# REQUIREMENT:
All entries need to be written out verbatim, with pictures omitted.

# MATERIAL PROVIDED:
....................

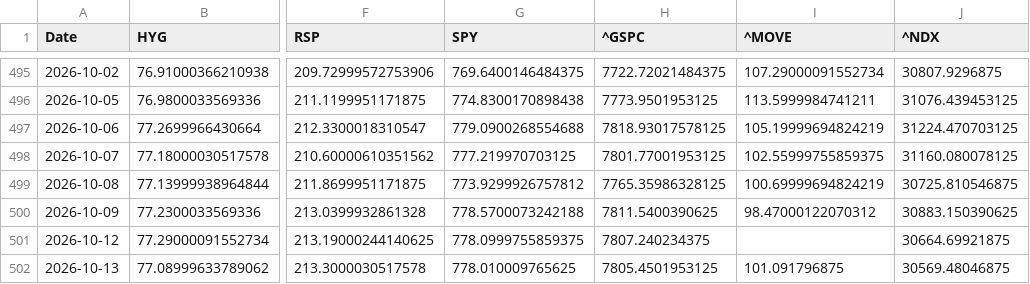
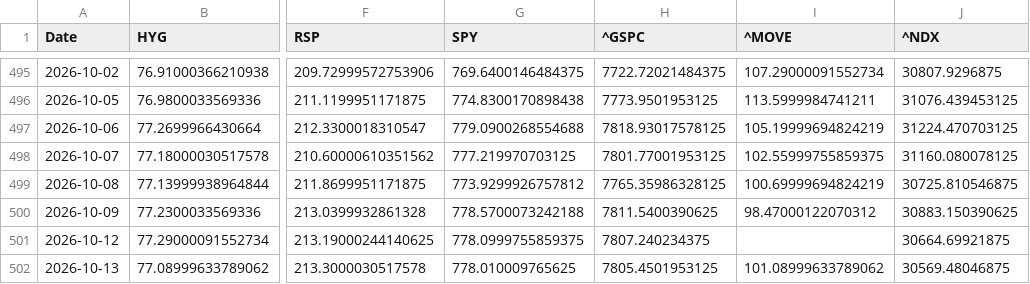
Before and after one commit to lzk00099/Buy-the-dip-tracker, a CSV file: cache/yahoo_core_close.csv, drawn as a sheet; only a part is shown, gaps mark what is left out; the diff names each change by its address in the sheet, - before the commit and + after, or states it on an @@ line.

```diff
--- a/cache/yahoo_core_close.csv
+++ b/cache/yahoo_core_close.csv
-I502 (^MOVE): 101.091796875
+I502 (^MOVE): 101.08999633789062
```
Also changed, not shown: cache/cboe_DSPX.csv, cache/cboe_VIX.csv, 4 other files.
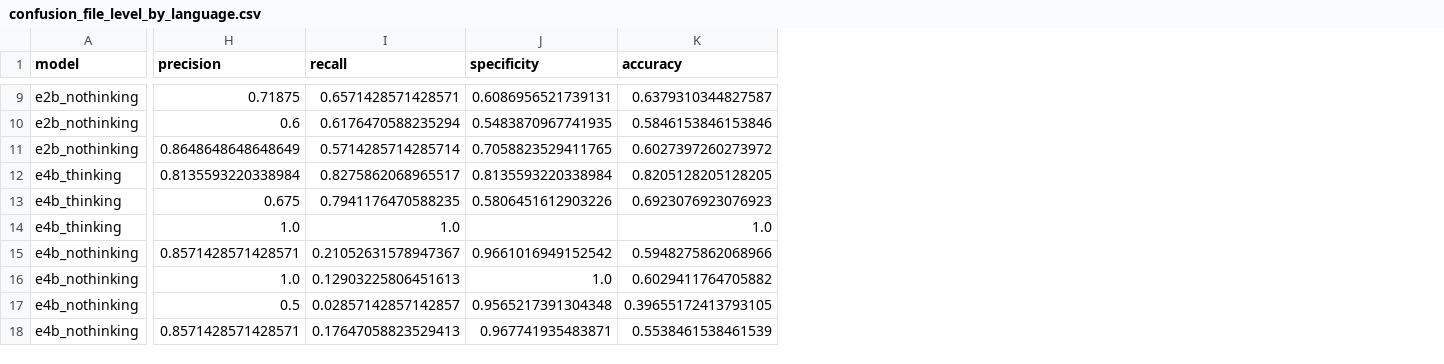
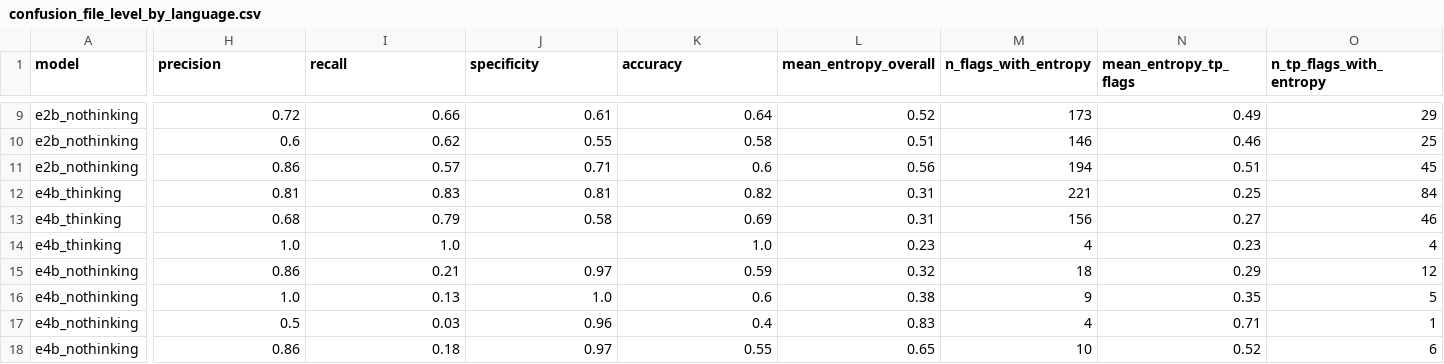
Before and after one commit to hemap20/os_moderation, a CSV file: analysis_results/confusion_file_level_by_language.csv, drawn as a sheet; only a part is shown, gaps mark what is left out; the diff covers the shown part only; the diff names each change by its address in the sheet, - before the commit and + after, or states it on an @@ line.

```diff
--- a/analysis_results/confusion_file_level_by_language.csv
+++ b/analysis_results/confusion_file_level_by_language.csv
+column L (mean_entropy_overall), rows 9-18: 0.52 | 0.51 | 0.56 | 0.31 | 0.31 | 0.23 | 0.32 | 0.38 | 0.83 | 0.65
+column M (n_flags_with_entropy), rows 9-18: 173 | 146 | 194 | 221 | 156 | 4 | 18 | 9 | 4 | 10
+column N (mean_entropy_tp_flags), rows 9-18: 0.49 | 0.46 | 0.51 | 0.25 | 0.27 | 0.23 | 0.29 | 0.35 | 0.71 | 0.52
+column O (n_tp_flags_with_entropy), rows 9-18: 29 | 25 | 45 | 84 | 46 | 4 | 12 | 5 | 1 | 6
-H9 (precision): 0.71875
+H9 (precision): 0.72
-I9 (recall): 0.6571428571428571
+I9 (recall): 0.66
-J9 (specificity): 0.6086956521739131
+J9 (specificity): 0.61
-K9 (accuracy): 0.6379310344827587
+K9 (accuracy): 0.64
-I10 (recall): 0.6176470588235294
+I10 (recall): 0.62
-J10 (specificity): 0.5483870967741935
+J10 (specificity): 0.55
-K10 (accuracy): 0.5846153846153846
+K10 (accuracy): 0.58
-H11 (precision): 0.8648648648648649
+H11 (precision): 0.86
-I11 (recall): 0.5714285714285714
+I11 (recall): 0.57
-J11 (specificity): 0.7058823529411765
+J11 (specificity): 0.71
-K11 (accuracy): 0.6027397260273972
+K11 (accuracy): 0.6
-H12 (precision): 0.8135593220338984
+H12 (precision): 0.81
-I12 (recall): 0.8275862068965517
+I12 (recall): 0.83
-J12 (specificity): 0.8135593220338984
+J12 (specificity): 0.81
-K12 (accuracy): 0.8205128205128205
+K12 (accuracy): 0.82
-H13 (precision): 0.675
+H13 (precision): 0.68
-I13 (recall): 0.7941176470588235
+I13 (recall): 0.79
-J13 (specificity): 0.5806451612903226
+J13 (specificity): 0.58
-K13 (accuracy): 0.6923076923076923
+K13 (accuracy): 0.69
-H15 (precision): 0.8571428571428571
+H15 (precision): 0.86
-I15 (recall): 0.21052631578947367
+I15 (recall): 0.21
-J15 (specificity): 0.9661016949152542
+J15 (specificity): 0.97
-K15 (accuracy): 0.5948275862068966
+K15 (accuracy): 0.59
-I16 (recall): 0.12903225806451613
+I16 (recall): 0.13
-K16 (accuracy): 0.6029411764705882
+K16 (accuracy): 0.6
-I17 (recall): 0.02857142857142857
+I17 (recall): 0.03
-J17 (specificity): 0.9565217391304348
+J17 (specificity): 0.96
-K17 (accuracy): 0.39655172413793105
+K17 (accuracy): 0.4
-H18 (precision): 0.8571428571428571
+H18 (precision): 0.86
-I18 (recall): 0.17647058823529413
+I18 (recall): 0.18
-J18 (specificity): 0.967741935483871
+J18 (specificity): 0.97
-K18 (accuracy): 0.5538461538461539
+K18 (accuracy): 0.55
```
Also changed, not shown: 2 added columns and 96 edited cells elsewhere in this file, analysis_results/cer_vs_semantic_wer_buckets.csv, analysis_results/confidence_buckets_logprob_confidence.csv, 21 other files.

....................

# TASK RESPONSE:
Before and after one commit to lzk00099/Buy-the-dip-tracker, a CSV file: cache/yahoo_core_close.csv, drawn as a sheet; only a part is shown, gaps mark what is left out; the diff names each change by its address in the sheet, - before the commit and + after, or states it on an @@ line.

```diff
--- a/cache/yahoo_core_close.csv
+++ b/cache/yahoo_core_close.csv
-I502 (^MOVE): 101.091796875
+I502 (^MOVE): 101.08999633789062
```
Also changed, not shown: cache/cboe_DSPX.csv, cache/cboe_VIX.csv, 4 other files.
Before and after one commit to hemap20/os_moderation, a CSV file: analysis_results/confusion_file_level_by_language.csv, drawn as a sheet; only a part is shown, gaps mark what is left out; the diff covers the shown part only; the diff names each change by its address in the sheet, - before the commit and + after, or states it on an @@ line.

```diff
--- a/analysis_results/confusion_file_level_by_language.csv
+++ b/analysis_results/confusion_file_level_by_language.csv
+column L (mean_entropy_overall), rows 9-18: 0.52 | 0.51 | 0.56 | 0.31 | 0.31 | 0.23 | 0.32 | 0.38 | 0.83 | 0.65
+column M (n_flags_with_entropy), rows 9-18: 173 | 146 | 194 | 221 | 156 | 4 | 18 | 9 | 4 | 10
+column N (mean_entropy_tp_flags), rows 9-18: 0.49 | 0.46 | 0.51 | 0.25 | 0.27 | 0.23 | 0.29 | 0.35 | 0.71 | 0.52
+column O (n_tp_flags_with_entropy), rows 9-18: 29 | 25 | 45 | 84 | 46 | 4 | 12 | 5 | 1 | 6
-H9 (precision): 0.71875
+H9 (precision): 0.72
-I9 (recall): 0.6571428571428571
+I9 (recall): 0.66
-J9 (specificity): 0.6086956521739131
+J9 (specificity): 0.61
-K9 (accuracy): 0.6379310344827587
+K9 (accuracy): 0.64
-I10 (recall): 0.6176470588235294
+I10 (recall): 0.62
-J10 (specificity): 0.5483870967741935
+J10 (specificity): 0.55
-K10 (accuracy): 0.5846153846153846
+K10 (accuracy): 0.58
-H11 (precision): 0.8648648648648649
+H11 (precision): 0.86
-I11 (recall): 0.5714285714285714
+I11 (recall): 0.57
-J11 (specificity): 0.7058823529411765
+J11 (specificity): 0.71
-K11 (accuracy): 0.6027397260273972
+K11 (accuracy): 0.6
-H12 (precision): 0.8135593220338984
+H12 (precision): 0.81
-I12 (recall): 0.8275862068965517
+I12 (recall): 0.83
-J12 (specificity): 0.8135593220338984
+J12 (specificity): 0.81
-K12 (accuracy): 0.8205128205128205
+K12 (accuracy): 0.82
-H13 (precision): 0.675
+H13 (precision): 0.68
-I13 (recall): 0.7941176470588235
+I13 (recall): 0.79
-J13 (specificity): 0.5806451612903226
+J13 (specificity): 0.58
-K13 (accuracy): 0.6923076923076923
+K13 (accuracy): 0.69
-H15 (precision): 0.8571428571428571
+H15 (precision): 0.86
-I15 (recall): 0.21052631578947367
+I15 (recall): 0.21
-J15 (specificity): 0.9661016949152542
+J15 (specificity): 0.97
-K15 (accuracy): 0.5948275862068966
+K15 (accuracy): 0.59
-I16 (recall): 0.12903225806451613
+I16 (recall): 0.13
-K16 (accuracy): 0.6029411764705882
+K16 (accuracy): 0.6
-I17 (recall): 0.02857142857142857
+I17 (recall): 0.03
-J17 (specificity): 0.9565217391304348
+J17 (specificity): 0.96
-K17 (accuracy): 0.39655172413793105
+K17 (accuracy): 0.4
-H18 (precision): 0.8571428571428571
+H18 (precision): 0.86
-I18 (recall): 0.17647058823529413
+I18 (recall): 0.18
-J18 (specificity): 0.967741935483871
+J18 (specificity): 0.97
-K18 (accuracy): 0.5538461538461539
+K18 (accuracy): 0.55
```
Also changed, not shown: 2 added columns and 96 edited cells elsewhere in this file, analysis_results/cer_vs_semantic_wer_buckets.csv, analysis_results/confidence_buckets_logprob_confidence.csv, 21 other files.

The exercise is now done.